*What is being asked*.
Each entry below is to be written out exactly, and the pictures are to be left out.

————————

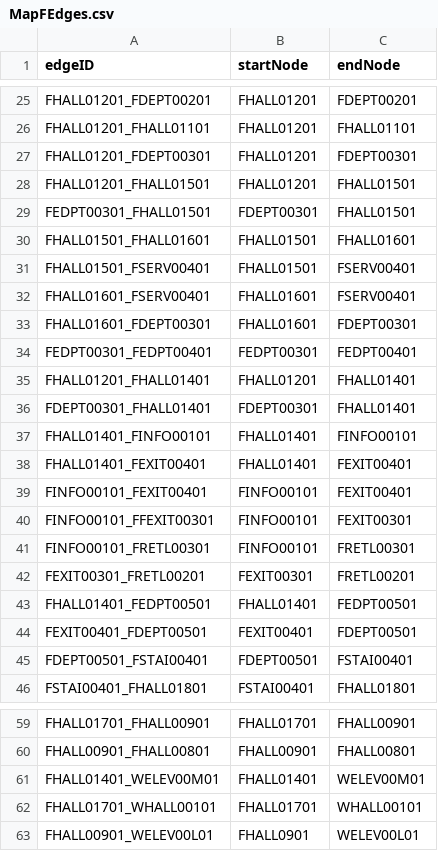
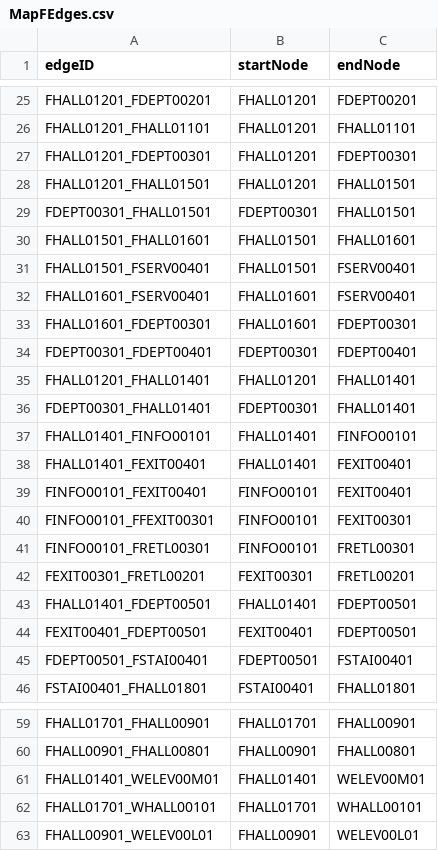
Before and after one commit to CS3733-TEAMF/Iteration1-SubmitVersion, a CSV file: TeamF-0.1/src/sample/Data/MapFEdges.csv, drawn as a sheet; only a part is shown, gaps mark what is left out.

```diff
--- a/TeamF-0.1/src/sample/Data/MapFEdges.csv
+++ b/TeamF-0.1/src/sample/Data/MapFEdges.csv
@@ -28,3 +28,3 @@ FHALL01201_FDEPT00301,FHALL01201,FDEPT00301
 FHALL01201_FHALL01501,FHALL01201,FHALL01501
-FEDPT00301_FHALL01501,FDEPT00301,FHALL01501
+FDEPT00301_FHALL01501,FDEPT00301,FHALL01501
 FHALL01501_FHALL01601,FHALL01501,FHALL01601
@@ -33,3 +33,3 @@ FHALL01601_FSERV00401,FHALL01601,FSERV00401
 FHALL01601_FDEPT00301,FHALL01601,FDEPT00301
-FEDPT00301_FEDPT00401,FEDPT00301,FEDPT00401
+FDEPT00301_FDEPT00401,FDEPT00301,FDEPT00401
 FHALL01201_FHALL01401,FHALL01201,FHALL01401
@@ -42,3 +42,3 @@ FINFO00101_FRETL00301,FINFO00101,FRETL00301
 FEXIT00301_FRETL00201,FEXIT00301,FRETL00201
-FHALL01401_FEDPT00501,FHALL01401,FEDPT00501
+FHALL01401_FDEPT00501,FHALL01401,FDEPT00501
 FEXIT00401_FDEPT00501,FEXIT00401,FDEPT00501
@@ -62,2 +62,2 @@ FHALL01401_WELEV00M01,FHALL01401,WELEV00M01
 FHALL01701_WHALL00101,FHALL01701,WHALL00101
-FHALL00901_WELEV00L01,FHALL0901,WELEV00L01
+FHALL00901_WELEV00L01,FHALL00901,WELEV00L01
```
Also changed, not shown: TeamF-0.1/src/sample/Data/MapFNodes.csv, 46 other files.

————————

*Exercise output*.
Before and after one commit to CS3733-TEAMF/Iteration1-SubmitVersion, a CSV file: TeamF-0.1/src/sample/Data/MapFEdges.csv, drawn as a sheet; only a part is shown, gaps mark what is left out.

```diff
--- a/TeamF-0.1/src/sample/Data/MapFEdges.csv
+++ b/TeamF-0.1/src/sample/Data/MapFEdges.csv
@@ -28,3 +28,3 @@ FHALL01201_FDEPT00301,FHALL01201,FDEPT00301
 FHALL01201_FHALL01501,FHALL01201,FHALL01501
-FEDPT00301_FHALL01501,FDEPT00301,FHALL01501
+FDEPT00301_FHALL01501,FDEPT00301,FHALL01501
 FHALL01501_FHALL01601,FHALL01501,FHALL01601
@@ -33,3 +33,3 @@ FHALL01601_FSERV00401,FHALL01601,FSERV00401
 FHALL01601_FDEPT00301,FHALL01601,FDEPT00301
-FEDPT00301_FEDPT00401,FEDPT00301,FEDPT00401
+FDEPT00301_FDEPT00401,FDEPT00301,FDEPT00401
 FHALL01201_FHALL01401,FHALL01201,FHALL01401
@@ -42,3 +42,3 @@ FINFO00101_FRETL00301,FINFO00101,FRETL00301
 FEXIT00301_FRETL00201,FEXIT00301,FRETL00201
-FHALL01401_FEDPT00501,FHALL01401,FEDPT00501
+FHALL01401_FDEPT00501,FHALL01401,FDEPT00501
 FEXIT00401_FDEPT00501,FEXIT00401,FDEPT00501
@@ -62,2 +62,2 @@ FHALL01401_WELEV00M01,FHALL01401,WELEV00M01
 FHALL01701_WHALL00101,FHALL01701,WHALL00101
-FHALL00901_WELEV00L01,FHALL0901,WELEV00L01
+FHALL00901_WELEV00L01,FHALL00901,WELEV00L01
```
Also changed, not shown: TeamF-0.1/src/sample/Data/MapFNodes.csv, 46 other files.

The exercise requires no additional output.